Content starts

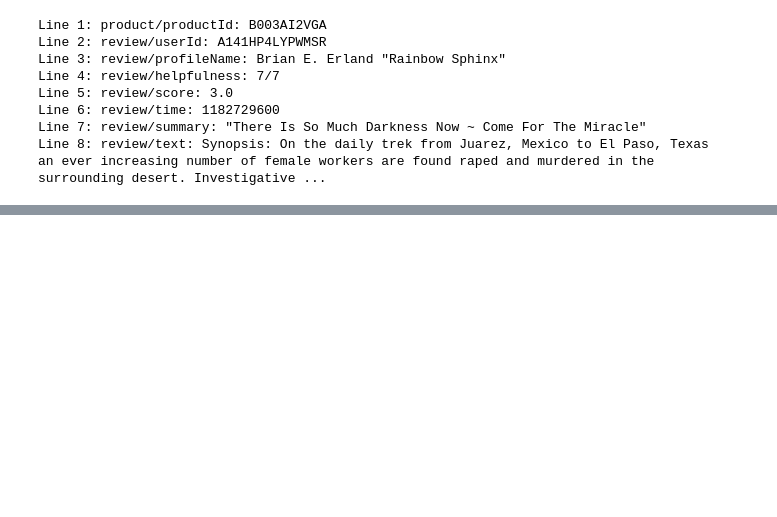
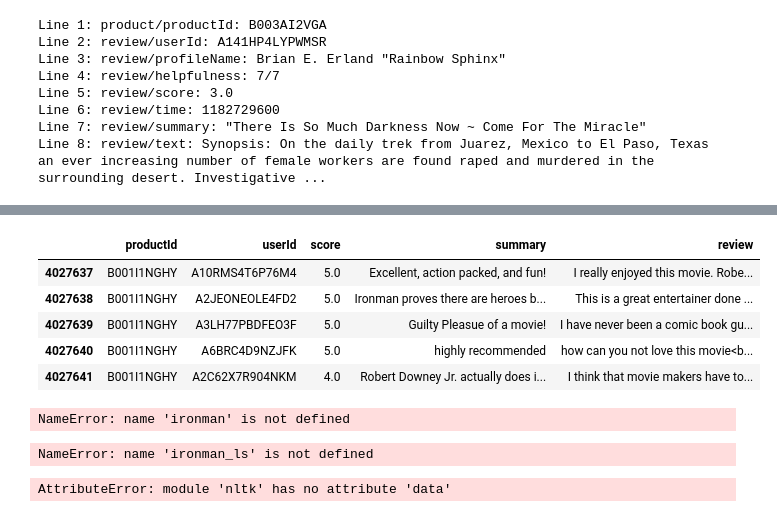
Before and after one commit to trangtran72/CS585_FinalProject, a Jupyter notebook: Final_Project.ipynb, the cells around one changed output, grey strips where cells are left out. Drawn from its saved outputs; the diff is of its cells as text; code cells hidden in the pictures; blank space fills up the shorter version.

```diff
--- a/Final_Project.ipynb
+++ b/Final_Project.ipynb
@@ -20,7 +23,7 @@ for i in range(len(context)):
     if len(context) >1:
         temp= context[i].split(':')[0]
         if temp == "product/productId" :
-            productId.append(context[i].split(':')[1][2:len(context[i].split(':')[1])-1])
+            productId.append(context[i].split(':')[1][1:len(context[i].split(':')[1])-1])
         elif temp == "review/userId":
             userId.append(context[i].split(':')[1][0:len(context[i].split(':')[1])-1])
         elif temp == "review/score" :
@@ -144,2 +119,0 @@ ValueError: only single character unicode strings can be converted to Py_UCS4, g
-# %%
-df=pd.read_table('movies.txt',header=None)
@@ -194,0 +164,11 @@ JSONDecodeError: Expecting value: line 1 column 1 (char 0)
+# %%
+ironman = df[df['productId'] == 'B001I1NGHY']
+# %%
+ironman.head
+# %% [output]
+|  | productId | userId | score | summary | review |
+| 4027637 | B001I1NGHY | A10RMS4T6P76M4 | 5.0 | Excellent, action packed, and fun! | I really enjoyed this movie. Robe... |
+| 4027638 | B001I1NGHY | A2JEONEOLE4FD2 | 5.0 | Ironman proves there are heroes b... | This is a great entertainer done ... |
+| 4027639 | B001I1NGHY | A3LH77PBDFEO3F | 5.0 | Guilty Pleasue of a movie! | I have never been a comic book gu... |
+| 4027640 | B001I1NGHY | A6BRC4D9NZJFK | 5.0 | highly recommended | how can you not love this movie<b... |
+| 4027641 | B001I1NGHY | A2C62X7R904NKM | 4.0 | Robert Downey Jr. actually does i... | I think that movie makers have to... |
@@ -194,0 +177,8 @@ JSONDecodeError: Expecting value: line 1 column 1 (char 0)
+# %%
+ironman_ls = ironman.review.tolist()
+# %% [output]
+NameError: name 'ironman' is not defined
+# %%
+len(ironman_ls)
+# %% [output]
+NameError: name 'ironman_ls' is not defined
@@ -194,0 +187,5 @@ JSONDecodeError: Expecting value: line 1 column 1 (char 0)
+# %%
+st = "a asdf nasjdfnl"
+a = word_tokenize(st)
+# %% [output]
+AttributeError: module 'nltk' has no attribute 'data'
```
Also changed, not shown: parts of 24 cells of this notebook.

Content ends

Find each line in the data above with the word "context", then copy it.

Result of this exercise:
@@ -20,7 +23,7 @@ for i in range(len(context)):
     if len(context) >1:
         temp= context[i].split(':')[0]
-            productId.append(context[i].split(':')[1][2:len(context[i].split(':')[1])-1])
+            productId.append(context[i].split(':')[1][1:len(context[i].split(':')[1])-1])
             userId.append(context[i].split(':')[1][0:len(context[i].split(':')[1])-1])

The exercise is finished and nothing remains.